Read the data below. Every line holding the string "enumerate" must be copied.

• **Version comparison data**
- - -

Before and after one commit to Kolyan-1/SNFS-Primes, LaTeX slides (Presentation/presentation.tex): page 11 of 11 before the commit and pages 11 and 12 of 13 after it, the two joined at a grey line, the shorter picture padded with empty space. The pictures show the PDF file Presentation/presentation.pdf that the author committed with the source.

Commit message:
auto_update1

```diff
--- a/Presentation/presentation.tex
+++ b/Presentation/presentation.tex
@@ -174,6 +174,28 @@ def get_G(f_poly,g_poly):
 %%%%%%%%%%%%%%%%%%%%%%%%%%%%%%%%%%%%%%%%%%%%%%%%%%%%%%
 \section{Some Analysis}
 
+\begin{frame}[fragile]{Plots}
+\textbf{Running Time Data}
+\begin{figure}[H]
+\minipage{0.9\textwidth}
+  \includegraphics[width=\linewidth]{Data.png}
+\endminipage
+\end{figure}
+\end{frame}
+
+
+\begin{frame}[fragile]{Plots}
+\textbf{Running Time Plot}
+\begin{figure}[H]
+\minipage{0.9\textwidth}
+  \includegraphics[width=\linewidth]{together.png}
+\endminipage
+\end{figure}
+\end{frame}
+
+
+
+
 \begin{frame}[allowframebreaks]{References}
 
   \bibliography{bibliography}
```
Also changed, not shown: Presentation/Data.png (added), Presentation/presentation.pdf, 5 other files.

- - -

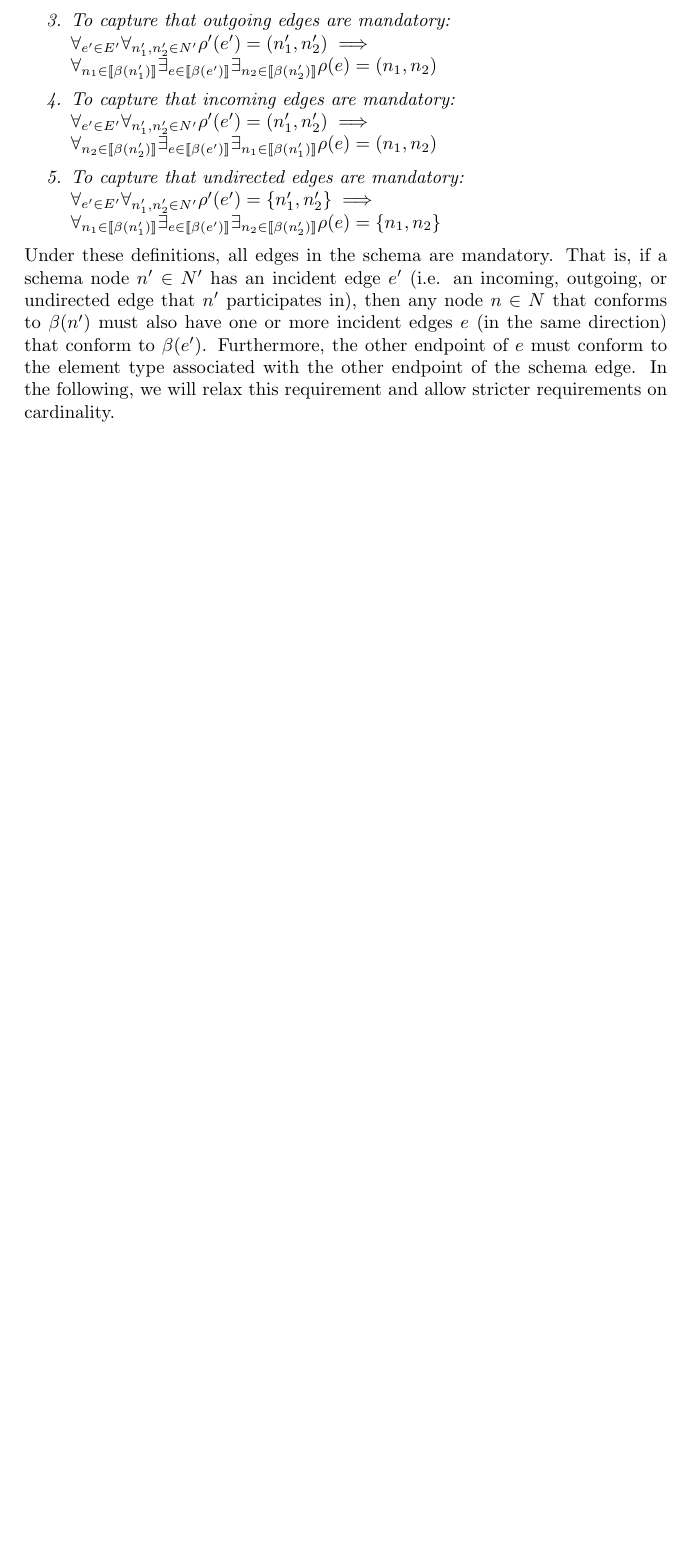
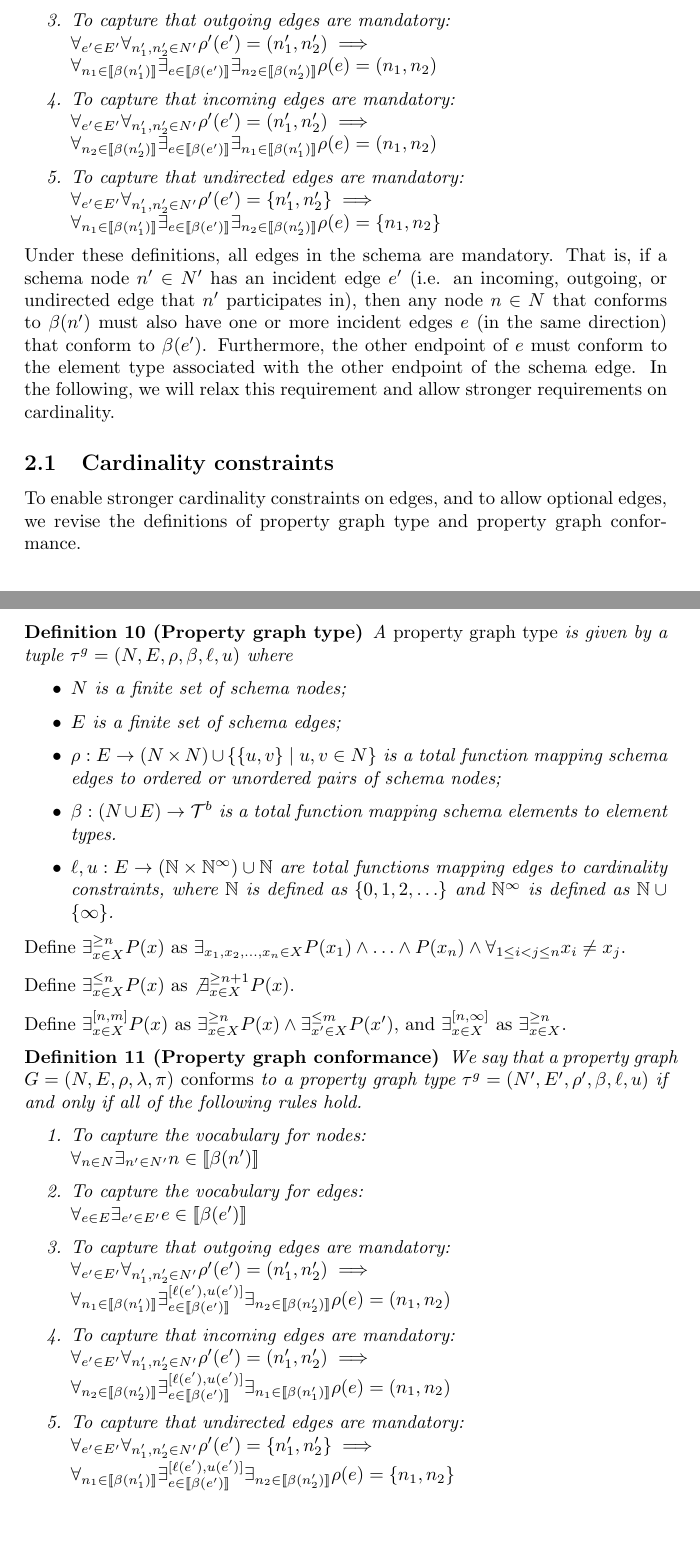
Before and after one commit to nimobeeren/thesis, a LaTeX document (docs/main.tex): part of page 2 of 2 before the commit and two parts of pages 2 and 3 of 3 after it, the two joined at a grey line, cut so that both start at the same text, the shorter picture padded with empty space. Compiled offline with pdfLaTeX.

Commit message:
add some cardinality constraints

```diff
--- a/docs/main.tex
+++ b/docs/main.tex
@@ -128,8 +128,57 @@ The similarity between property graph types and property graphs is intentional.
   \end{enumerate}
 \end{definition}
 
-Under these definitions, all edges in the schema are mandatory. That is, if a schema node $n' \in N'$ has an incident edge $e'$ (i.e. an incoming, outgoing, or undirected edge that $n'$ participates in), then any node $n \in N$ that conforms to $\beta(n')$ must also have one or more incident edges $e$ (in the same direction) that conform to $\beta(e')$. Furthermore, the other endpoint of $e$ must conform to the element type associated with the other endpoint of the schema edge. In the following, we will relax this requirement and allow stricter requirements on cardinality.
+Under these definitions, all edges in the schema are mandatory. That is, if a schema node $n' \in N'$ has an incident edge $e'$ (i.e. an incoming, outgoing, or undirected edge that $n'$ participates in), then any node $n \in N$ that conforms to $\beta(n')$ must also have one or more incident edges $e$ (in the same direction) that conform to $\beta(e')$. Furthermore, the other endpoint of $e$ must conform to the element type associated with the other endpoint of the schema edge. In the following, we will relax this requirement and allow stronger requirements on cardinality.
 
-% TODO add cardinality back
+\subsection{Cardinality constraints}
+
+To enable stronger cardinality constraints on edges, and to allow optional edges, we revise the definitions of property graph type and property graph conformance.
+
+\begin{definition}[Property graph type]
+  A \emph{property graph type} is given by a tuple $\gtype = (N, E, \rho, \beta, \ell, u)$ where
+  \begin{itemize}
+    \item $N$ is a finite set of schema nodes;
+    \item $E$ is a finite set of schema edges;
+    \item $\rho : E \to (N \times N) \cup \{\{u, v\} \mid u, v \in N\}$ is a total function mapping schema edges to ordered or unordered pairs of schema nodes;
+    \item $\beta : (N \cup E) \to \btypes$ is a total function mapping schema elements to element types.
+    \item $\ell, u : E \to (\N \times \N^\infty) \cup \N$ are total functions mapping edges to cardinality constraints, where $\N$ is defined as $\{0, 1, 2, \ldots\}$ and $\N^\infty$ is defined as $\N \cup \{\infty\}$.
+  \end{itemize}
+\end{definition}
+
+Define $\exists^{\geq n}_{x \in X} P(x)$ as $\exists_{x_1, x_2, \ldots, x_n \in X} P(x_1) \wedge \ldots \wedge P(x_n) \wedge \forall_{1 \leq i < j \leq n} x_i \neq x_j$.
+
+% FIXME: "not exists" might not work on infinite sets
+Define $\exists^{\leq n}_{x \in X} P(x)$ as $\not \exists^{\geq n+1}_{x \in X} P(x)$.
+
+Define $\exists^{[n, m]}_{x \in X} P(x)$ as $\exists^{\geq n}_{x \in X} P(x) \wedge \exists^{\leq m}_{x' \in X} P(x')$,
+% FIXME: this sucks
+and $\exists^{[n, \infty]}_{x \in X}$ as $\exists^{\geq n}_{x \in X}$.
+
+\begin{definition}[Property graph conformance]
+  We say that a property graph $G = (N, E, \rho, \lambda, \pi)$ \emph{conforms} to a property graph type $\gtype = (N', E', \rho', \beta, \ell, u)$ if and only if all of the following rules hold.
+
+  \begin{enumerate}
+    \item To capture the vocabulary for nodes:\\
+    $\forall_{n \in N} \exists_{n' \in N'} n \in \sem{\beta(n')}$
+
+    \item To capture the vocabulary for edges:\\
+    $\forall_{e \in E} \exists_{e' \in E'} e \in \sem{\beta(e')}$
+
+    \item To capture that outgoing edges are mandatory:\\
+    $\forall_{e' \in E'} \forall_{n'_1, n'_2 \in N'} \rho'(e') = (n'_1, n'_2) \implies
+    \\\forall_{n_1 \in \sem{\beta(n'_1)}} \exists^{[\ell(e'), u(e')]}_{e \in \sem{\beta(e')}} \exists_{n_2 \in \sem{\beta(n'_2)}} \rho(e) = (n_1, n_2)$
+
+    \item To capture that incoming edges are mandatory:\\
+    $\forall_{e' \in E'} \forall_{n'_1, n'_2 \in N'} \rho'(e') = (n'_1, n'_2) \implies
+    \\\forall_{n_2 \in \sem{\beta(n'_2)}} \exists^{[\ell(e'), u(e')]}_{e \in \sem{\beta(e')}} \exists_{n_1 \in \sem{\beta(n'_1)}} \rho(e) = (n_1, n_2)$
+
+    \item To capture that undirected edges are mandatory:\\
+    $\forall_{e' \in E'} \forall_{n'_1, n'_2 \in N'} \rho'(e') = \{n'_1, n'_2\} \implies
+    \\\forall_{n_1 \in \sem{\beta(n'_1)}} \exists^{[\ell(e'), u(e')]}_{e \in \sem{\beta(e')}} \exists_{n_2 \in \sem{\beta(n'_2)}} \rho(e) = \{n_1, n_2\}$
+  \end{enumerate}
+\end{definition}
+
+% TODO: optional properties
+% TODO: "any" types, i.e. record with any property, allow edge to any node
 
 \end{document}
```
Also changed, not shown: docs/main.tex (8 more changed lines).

- - -

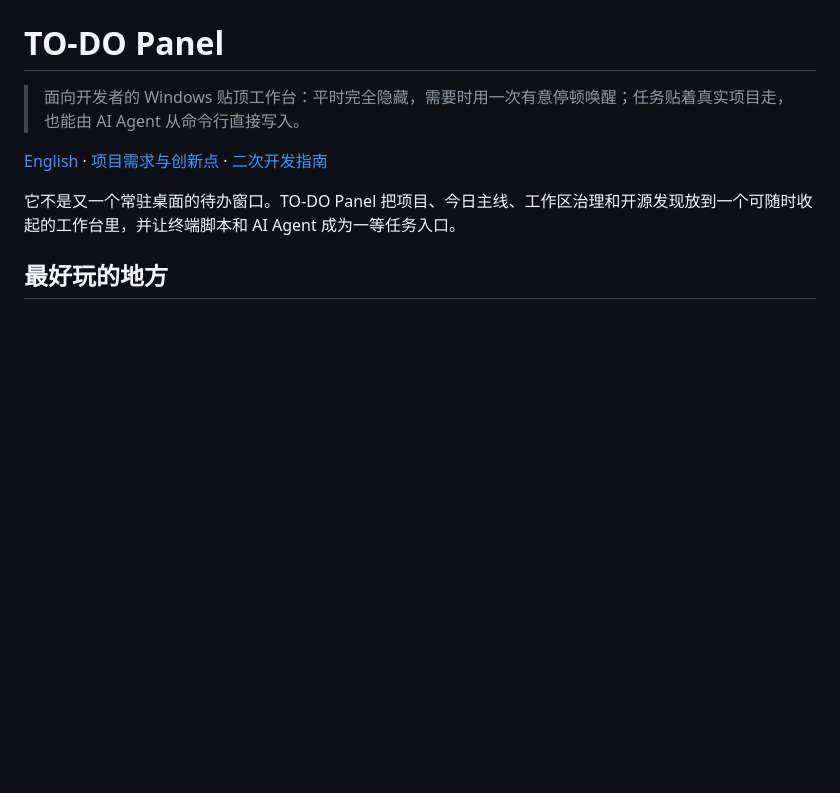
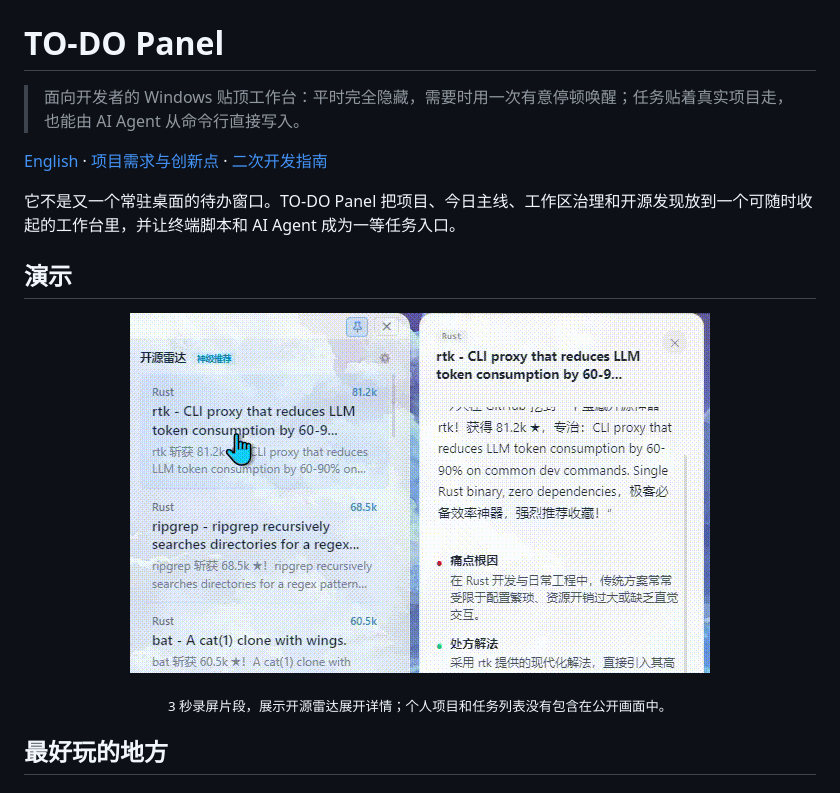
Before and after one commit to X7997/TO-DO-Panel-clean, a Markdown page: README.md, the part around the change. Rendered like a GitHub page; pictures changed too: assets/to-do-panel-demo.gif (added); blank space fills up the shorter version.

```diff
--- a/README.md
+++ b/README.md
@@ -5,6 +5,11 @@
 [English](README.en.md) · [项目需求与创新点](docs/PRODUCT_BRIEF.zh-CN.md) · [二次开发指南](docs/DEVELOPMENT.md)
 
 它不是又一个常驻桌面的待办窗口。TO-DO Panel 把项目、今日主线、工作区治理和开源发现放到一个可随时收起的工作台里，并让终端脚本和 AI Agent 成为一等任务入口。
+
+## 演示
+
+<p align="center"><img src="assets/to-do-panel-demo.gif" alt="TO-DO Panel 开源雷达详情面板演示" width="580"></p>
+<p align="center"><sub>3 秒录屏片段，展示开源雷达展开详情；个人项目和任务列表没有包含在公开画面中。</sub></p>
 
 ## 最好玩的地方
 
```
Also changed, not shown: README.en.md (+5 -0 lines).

- - -

• **Task output**
   \end{enumerate}
+  \begin{enumerate}
+  \end{enumerate}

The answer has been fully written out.